As a Zadie Smith-mega fan, I had really high hopes for her latest book, Grand Union, and while I hate to say it, I don’t think it quite lived up to expectations.
Grand Union is a book which combines some of Smith’s most loved short stories, along with ten new, unseen ones. Exploring a wide range of subjects, from life for the middle age, to Brexit Britain, cancel culture and drug abuse in post-Trump America, this collection of short stories is wildly topical and will leave you with an uneasy feeling about what is to come in our contemporary.
I have seen many mixed reviews about this book. While I agree that there are both triumphs and failures to Grand Union, I do think it’s necessary to keep in mind that Zadie Smith is no longer the same writer she was in her 20s, and constantly comparing her recent works to White Teeth actually proves to be very unhelpful in discussing their individual impact.
In Literary Friction's 'City of Voices with Zadie Smith' podcast, Zadie Smith notes that she is driven by voices in her head, which compel her to write her work. When she hears a voice in her head, she writes it down. I think this is very clear from this group of short stories, which were not written in anticipation of becoming a collective.
While this makes for an interesting study of writing processes and narrative forms, it actually made for a rather incongruous read resembling a stream of consciousness, rather than a complete body of work. Although I don’t believe a collection of short stories has to address the same themes, or include the same people or feelings, I feel there needs to be some form of glue that holds them altogether. It is this which I thought was lacking in Grand Union.
The stories require the reader to quickly adapt to different locations, scenarios, themes and characters. As such, I don’t recommend reading this book in one sitting: each requires undivided attention from its reader. There are lots of postmodernist elements thrown into the mix and no real linear plot per se. The book must therefore be set within a wider picture, to avoid seeming fragmented or overly self-reflective. Some may find this refreshing and indeed such devices work well in being able to present our very chaotic contemporary, but it does run the risk of lacking momentum or direction.
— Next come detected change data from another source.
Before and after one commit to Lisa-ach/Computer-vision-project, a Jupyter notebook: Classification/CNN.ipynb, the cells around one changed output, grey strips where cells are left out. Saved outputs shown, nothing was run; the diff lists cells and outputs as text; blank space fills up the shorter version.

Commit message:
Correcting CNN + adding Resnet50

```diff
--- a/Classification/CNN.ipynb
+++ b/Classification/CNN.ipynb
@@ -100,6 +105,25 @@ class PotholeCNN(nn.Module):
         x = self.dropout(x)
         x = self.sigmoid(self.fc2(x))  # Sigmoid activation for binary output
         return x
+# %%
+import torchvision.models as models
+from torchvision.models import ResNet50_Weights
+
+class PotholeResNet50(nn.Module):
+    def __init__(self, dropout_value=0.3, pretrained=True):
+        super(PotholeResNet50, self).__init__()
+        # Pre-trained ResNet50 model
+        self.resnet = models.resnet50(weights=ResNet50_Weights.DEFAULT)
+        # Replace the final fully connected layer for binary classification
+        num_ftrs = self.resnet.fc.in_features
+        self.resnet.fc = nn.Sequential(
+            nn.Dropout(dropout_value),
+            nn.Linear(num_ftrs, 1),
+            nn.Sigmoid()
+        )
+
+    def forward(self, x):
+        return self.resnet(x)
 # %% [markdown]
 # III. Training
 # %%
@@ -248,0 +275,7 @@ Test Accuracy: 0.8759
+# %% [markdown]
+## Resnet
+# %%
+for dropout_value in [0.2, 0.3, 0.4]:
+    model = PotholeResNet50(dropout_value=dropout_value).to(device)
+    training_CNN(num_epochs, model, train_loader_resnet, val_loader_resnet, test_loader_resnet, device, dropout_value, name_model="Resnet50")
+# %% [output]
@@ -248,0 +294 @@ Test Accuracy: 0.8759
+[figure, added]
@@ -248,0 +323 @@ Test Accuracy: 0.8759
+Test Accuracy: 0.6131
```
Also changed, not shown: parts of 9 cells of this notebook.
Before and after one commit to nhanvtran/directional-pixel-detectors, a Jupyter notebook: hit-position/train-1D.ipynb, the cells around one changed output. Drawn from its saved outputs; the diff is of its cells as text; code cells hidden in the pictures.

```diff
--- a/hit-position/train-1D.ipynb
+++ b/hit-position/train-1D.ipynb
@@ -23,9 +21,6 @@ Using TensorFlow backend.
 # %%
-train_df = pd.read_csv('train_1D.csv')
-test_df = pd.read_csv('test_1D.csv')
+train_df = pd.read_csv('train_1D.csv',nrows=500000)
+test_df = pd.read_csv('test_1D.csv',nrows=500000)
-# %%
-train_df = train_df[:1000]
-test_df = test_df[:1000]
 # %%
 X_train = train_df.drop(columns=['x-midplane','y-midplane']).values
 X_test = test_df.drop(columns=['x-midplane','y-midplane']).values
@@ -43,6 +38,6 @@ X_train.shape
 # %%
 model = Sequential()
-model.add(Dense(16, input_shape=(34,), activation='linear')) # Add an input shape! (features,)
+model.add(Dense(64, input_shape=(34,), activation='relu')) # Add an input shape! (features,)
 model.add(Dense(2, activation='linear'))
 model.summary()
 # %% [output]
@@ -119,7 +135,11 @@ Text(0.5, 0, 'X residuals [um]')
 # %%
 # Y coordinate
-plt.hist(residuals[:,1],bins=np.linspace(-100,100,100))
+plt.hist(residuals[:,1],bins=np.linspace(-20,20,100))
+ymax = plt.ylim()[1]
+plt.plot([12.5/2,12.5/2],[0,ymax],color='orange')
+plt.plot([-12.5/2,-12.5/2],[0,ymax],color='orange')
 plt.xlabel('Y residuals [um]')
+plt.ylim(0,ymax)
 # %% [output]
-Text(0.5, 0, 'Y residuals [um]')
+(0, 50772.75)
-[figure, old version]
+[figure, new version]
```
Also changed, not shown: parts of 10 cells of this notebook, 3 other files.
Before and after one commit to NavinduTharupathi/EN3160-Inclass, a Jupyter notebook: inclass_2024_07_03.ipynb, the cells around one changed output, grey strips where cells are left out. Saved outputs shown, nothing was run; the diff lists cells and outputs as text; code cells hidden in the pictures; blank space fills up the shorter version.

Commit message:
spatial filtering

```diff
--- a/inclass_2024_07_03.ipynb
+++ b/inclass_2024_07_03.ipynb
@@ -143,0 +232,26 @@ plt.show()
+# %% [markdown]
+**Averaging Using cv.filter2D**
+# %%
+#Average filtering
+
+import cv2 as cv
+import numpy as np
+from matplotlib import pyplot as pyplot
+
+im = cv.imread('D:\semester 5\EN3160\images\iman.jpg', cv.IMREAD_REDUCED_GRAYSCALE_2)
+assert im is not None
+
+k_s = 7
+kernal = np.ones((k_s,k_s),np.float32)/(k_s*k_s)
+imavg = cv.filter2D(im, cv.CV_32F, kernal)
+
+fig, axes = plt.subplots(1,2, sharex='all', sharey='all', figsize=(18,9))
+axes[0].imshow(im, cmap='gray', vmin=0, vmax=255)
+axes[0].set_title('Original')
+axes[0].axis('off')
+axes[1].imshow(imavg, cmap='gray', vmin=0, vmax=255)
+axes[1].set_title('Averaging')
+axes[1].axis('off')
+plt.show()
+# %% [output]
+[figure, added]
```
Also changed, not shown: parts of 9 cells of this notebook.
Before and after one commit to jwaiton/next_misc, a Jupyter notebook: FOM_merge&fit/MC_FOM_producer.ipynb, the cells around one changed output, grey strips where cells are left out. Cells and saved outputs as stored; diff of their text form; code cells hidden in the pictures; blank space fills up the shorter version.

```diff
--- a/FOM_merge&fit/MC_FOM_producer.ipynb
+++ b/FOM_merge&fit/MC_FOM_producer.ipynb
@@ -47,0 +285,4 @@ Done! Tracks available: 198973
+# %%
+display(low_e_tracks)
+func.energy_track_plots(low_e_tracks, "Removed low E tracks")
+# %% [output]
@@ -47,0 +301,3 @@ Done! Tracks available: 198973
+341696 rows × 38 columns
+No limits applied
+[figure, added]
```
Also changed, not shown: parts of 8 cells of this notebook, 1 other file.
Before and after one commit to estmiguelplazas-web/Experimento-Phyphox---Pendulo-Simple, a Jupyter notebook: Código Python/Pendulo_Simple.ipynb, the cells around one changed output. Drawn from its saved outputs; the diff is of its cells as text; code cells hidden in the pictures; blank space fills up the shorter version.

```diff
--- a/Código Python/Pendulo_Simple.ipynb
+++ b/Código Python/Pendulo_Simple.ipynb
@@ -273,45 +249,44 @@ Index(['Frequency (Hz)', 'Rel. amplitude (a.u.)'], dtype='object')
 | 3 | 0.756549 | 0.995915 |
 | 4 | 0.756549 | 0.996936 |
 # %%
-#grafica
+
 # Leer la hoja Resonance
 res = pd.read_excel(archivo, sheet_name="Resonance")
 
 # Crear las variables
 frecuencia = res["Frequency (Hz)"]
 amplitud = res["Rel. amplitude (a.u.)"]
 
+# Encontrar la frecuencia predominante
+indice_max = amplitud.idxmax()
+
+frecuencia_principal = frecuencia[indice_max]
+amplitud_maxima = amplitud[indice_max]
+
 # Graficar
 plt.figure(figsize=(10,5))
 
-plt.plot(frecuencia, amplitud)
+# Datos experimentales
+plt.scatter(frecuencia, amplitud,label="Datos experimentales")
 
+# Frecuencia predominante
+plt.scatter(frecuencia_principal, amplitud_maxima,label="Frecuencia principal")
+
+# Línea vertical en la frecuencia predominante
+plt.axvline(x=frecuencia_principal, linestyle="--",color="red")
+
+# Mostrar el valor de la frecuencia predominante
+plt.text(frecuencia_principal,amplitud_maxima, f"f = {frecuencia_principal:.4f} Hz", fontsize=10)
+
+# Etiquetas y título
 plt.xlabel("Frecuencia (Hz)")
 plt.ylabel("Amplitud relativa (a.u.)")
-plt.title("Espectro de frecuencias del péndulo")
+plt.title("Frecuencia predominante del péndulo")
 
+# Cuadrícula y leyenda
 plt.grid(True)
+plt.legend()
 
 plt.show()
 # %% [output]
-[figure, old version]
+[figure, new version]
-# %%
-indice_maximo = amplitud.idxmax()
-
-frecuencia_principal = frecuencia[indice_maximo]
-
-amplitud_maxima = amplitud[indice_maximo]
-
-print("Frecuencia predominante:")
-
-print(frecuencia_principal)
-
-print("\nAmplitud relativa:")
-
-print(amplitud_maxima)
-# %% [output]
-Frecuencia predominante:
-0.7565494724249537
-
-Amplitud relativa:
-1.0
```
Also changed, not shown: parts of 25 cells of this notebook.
As a result, Grand Union came across as more of an academic piece to be studied, and less of a book for the casual reader.
Of the entire collection, ‘Parents’ Morning Epiphany’, ‘Miss Adele Amidst the Corsets’ and ‘Kelso Deconstructed’ were my definite favourites. ‘Parents’ Morning Epiphany’ is a story about narrative techniques in a way that might be explained to a child, but is really a mediation of life presented in a humorous and relatable way. I liked this one in particular for its comedic element. The other two of my favourites, ‘Kelso Deconstructed’ and ‘Miss Adele Amidst the Corsets’ I enjoyed because they felt like the most complete and story-like out of the short stories I read in this collection.
Grand Union is an eclectic mix of stories and vibrantly depicts Smith’s flexibility as a writer who is able to tackle a whole host of different themes and issues. Undoubtedly, there will be some you like more than others, but that is often the case with short stories. What cannot be disputed is Smith’s flare for writing captivating prose. Lovers of Zadie should give this a go, but if you are new to Smith and are wanting to get into her writing, I would suggest that her novels are a better place to start. There were some short stories I loved and also some that proved to be a bit of a miss but since I have to judge the book as an entire collection, I would have to give it a rating of 6.5/10.